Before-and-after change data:
==========
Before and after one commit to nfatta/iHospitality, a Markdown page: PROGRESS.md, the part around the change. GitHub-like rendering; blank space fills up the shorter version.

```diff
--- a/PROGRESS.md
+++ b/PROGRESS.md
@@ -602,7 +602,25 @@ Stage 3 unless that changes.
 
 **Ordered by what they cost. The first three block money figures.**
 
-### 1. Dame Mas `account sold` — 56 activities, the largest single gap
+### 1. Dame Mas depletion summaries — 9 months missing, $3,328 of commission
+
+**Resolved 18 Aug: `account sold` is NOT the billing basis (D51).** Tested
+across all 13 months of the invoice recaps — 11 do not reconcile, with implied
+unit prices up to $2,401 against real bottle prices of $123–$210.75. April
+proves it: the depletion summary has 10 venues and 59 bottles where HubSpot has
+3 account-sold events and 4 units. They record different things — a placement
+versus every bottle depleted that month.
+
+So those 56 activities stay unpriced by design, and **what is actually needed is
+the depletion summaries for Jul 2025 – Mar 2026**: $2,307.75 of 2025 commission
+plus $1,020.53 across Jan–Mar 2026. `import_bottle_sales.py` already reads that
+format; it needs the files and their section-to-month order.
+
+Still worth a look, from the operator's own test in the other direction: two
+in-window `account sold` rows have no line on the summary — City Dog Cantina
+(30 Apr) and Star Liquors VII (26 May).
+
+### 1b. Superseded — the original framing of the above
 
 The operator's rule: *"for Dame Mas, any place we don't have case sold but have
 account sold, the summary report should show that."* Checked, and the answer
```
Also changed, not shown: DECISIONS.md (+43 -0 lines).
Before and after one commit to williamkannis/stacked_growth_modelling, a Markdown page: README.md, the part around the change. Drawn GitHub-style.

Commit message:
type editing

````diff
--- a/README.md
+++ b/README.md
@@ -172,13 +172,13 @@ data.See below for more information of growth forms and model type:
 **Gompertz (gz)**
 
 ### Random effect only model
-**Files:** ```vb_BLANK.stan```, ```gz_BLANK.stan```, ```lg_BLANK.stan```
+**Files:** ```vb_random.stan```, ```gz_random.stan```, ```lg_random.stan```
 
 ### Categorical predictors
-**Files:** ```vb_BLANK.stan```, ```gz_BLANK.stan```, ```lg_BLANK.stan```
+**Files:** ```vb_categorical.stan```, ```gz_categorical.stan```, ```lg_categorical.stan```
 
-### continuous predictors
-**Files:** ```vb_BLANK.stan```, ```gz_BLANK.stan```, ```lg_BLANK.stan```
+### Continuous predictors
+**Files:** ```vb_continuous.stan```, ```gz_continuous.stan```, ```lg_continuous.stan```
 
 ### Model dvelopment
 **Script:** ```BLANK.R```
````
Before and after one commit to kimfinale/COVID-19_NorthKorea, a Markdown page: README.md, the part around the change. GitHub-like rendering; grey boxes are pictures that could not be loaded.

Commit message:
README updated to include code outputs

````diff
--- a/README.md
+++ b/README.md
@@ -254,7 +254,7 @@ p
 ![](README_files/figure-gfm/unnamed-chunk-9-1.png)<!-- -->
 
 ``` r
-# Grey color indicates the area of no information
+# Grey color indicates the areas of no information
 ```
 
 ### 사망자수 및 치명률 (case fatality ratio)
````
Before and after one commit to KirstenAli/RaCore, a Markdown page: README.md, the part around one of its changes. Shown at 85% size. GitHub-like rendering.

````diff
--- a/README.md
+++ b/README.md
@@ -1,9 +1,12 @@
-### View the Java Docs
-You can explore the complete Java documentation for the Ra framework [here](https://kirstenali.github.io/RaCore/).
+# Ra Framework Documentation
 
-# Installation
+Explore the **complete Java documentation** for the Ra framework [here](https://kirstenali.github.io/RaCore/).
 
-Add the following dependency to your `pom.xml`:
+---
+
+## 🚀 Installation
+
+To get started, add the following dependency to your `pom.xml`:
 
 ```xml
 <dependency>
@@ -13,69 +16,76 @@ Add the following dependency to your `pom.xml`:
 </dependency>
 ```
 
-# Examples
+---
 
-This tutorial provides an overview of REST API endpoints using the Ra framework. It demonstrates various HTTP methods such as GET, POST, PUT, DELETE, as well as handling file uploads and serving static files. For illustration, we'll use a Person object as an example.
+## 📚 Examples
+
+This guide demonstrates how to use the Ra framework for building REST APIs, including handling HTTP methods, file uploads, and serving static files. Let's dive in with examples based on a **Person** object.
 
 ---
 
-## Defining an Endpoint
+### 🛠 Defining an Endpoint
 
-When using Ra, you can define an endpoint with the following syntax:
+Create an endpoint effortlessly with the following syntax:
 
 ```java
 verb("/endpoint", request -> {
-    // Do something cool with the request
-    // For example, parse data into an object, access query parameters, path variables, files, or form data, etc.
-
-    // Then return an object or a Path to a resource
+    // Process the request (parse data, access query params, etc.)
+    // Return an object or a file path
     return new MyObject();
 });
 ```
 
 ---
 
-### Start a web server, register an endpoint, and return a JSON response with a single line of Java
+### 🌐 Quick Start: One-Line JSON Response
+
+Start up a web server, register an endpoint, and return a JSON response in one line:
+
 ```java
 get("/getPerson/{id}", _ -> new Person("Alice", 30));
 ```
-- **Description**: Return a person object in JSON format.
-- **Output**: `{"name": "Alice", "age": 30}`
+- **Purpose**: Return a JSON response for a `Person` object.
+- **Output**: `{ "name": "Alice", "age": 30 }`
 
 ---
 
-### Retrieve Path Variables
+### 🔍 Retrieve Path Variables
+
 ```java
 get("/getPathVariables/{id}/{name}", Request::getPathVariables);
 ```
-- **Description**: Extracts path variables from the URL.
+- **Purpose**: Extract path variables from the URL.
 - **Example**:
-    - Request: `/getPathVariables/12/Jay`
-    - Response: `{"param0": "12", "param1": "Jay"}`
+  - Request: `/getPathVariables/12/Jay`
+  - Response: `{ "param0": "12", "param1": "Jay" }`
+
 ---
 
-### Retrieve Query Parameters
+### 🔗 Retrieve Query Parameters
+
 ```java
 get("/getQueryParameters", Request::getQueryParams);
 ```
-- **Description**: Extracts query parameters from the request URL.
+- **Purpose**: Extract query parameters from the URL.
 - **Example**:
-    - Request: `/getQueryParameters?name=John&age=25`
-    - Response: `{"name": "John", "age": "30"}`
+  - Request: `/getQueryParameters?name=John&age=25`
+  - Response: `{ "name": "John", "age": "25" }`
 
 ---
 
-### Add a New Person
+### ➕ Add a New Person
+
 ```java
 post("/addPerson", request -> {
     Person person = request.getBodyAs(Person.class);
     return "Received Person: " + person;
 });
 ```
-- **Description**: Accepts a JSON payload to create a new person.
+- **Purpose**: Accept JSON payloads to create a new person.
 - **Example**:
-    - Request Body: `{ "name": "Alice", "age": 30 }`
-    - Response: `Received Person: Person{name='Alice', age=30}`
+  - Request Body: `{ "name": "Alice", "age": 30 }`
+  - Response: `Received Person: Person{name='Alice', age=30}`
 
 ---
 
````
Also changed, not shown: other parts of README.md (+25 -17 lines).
==========
Every entry must be quoted exactly as it appears above.

Before and after one commit to nfatta/iHospitality, a Markdown page: PROGRESS.md, the part around the change. GitHub-like rendering; blank space fills up the shorter version.

```diff
--- a/PROGRESS.md
+++ b/PROGRESS.md
@@ -602,7 +602,25 @@ Stage 3 unless that changes.
 
 **Ordered by what they cost. The first three block money figures.**
 
-### 1. Dame Mas `account sold` — 56 activities, the largest single gap
+### 1. Dame Mas depletion summaries — 9 months missing, $3,328 of commission
+
+**Resolved 18 Aug: `account sold` is NOT the billing basis (D51).** Tested
+across all 13 months of the invoice recaps — 11 do not reconcile, with implied
+unit prices up to $2,401 against real bottle prices of $123–$210.75. April
+proves it: the depletion summary has 10 venues and 59 bottles where HubSpot has
+3 account-sold events and 4 units. They record different things — a placement
+versus every bottle depleted that month.
+
+So those 56 activities stay unpriced by design, and **what is actually needed is
+the depletion summaries for Jul 2025 – Mar 2026**: $2,307.75 of 2025 commission
+plus $1,020.53 across Jan–Mar 2026. `import_bottle_sales.py` already reads that
+format; it needs the files and their section-to-month order.
+
+Still worth a look, from the operator's own test in the other direction: two
+in-window `account sold` rows have no line on the summary — City Dog Cantina
+(30 Apr) and Star Liquors VII (26 May).
+
+### 1b. Superseded — the original framing of the above
 
 The operator's rule: *"for Dame Mas, any place we don't have case sold but have
 account sold, the summary report should show that."* Checked, and the answer
```
Also changed, not shown: DECISIONS.md (+43 -0 lines).
Before and after one commit to williamkannis/stacked_growth_modelling, a Markdown page: README.md, the part around the change. Drawn GitHub-style.

Commit message:
type editing

````diff
--- a/README.md
+++ b/README.md
@@ -172,13 +172,13 @@ data.See below for more information of growth forms and model type:
 **Gompertz (gz)**
 
 ### Random effect only model
-**Files:** ```vb_BLANK.stan```, ```gz_BLANK.stan```, ```lg_BLANK.stan```
+**Files:** ```vb_random.stan```, ```gz_random.stan```, ```lg_random.stan```
 
 ### Categorical predictors
-**Files:** ```vb_BLANK.stan```, ```gz_BLANK.stan```, ```lg_BLANK.stan```
+**Files:** ```vb_categorical.stan```, ```gz_categorical.stan```, ```lg_categorical.stan```
 
-### continuous predictors
-**Files:** ```vb_BLANK.stan```, ```gz_BLANK.stan```, ```lg_BLANK.stan```
+### Continuous predictors
+**Files:** ```vb_continuous.stan```, ```gz_continuous.stan```, ```lg_continuous.stan```
 
 ### Model dvelopment
 **Script:** ```BLANK.R```
````
Before and after one commit to kimfinale/COVID-19_NorthKorea, a Markdown page: README.md, the part around the change. GitHub-like rendering; grey boxes are pictures that could not be loaded.

Commit message:
README updated to include code outputs

````diff
--- a/README.md
+++ b/README.md
@@ -254,7 +254,7 @@ p
 ![](README_files/figure-gfm/unnamed-chunk-9-1.png)<!-- -->
 
 ``` r
-# Grey color indicates the area of no information
+# Grey color indicates the areas of no information
 ```
 
 ### 사망자수 및 치명률 (case fatality ratio)
````
Before and after one commit to KirstenAli/RaCore, a Markdown page: README.md, the part around one of its changes. Shown at 85% size. GitHub-like rendering.

````diff
--- a/README.md
+++ b/README.md
@@ -1,9 +1,12 @@
-### View the Java Docs
-You can explore the complete Java documentation for the Ra framework [here](https://kirstenali.github.io/RaCore/).
+# Ra Framework Documentation
 
-# Installation
+Explore the **complete Java documentation** for the Ra framework [here](https://kirstenali.github.io/RaCore/).
 
-Add the following dependency to your `pom.xml`:
+---
+
+## 🚀 Installation
+
+To get started, add the following dependency to your `pom.xml`:
 
 ```xml
 <dependency>
@@ -13,69 +16,76 @@ Add the following dependency to your `pom.xml`:
 </dependency>
 ```
 
-# Examples
+---
 
-This tutorial provides an overview of REST API endpoints using the Ra framework. It demonstrates various HTTP methods such as GET, POST, PUT, DELETE, as well as handling file uploads and serving static files. For illustration, we'll use a Person object as an example.
+## 📚 Examples
+
+This guide demonstrates how to use the Ra framework for building REST APIs, including handling HTTP methods, file uploads, and serving static files. Let's dive in with examples based on a **Person** object.
 
 ---
 
-## Defining an Endpoint
+### 🛠 Defining an Endpoint
 
-When using Ra, you can define an endpoint with the following syntax:
+Create an endpoint effortlessly with the following syntax:
 
 ```java
 verb("/endpoint", request -> {
-    // Do something cool with the request
-    // For example, parse data into an object, access query parameters, path variables, files, or form data, etc.
-
-    // Then return an object or a Path to a resource
+    // Process the request (parse data, access query params, etc.)
+    // Return an object or a file path
     return new MyObject();
 });
 ```
 
 ---
 
-### Start a web server, register an endpoint, and return a JSON response with a single line of Java
+### 🌐 Quick Start: One-Line JSON Response
+
+Start up a web server, register an endpoint, and return a JSON response in one line:
+
 ```java
 get("/getPerson/{id}", _ -> new Person("Alice", 30));
 ```
-- **Description**: Return a person object in JSON format.
-- **Output**: `{"name": "Alice", "age": 30}`
+- **Purpose**: Return a JSON response for a `Person` object.
+- **Output**: `{ "name": "Alice", "age": 30 }`
 
 ---
 
-### Retrieve Path Variables
+### 🔍 Retrieve Path Variables
+
 ```java
 get("/getPathVariables/{id}/{name}", Request::getPathVariables);
 ```
-- **Description**: Extracts path variables from the URL.
+- **Purpose**: Extract path variables from the URL.
 - **Example**:
-    - Request: `/getPathVariables/12/Jay`
-    - Response: `{"param0": "12", "param1": "Jay"}`
+  - Request: `/getPathVariables/12/Jay`
+  - Response: `{ "param0": "12", "param1": "Jay" }`
+
 ---
 
-### Retrieve Query Parameters
+### 🔗 Retrieve Query Parameters
+
 ```java
 get("/getQueryParameters", Request::getQueryParams);
 ```
-- **Description**: Extracts query parameters from the request URL.
+- **Purpose**: Extract query parameters from the URL.
 - **Example**:
-    - Request: `/getQueryParameters?name=John&age=25`
-    - Response: `{"name": "John", "age": "30"}`
+  - Request: `/getQueryParameters?name=John&age=25`
+  - Response: `{ "name": "John", "age": "25" }`
 
 ---
 
-### Add a New Person
+### ➕ Add a New Person
+
 ```java
 post("/addPerson", request -> {
     Person person = request.getBodyAs(Person.class);
     return "Received Person: " + person;
 });
 ```
-- **Description**: Accepts a JSON payload to create a new person.
+- **Purpose**: Accept JSON payloads to create a new person.
 - **Example**:
-    - Request Body: `{ "name": "Alice", "age": 30 }`
-    - Response: `Received Person: Person{name='Alice', age=30}`
+  - Request Body: `{ "name": "Alice", "age": 30 }`
+  - Response: `Received Person: Person{name='Alice', age=30}`
 
 ---
 
````
Also changed, not shown: other parts of README.md (+25 -17 lines).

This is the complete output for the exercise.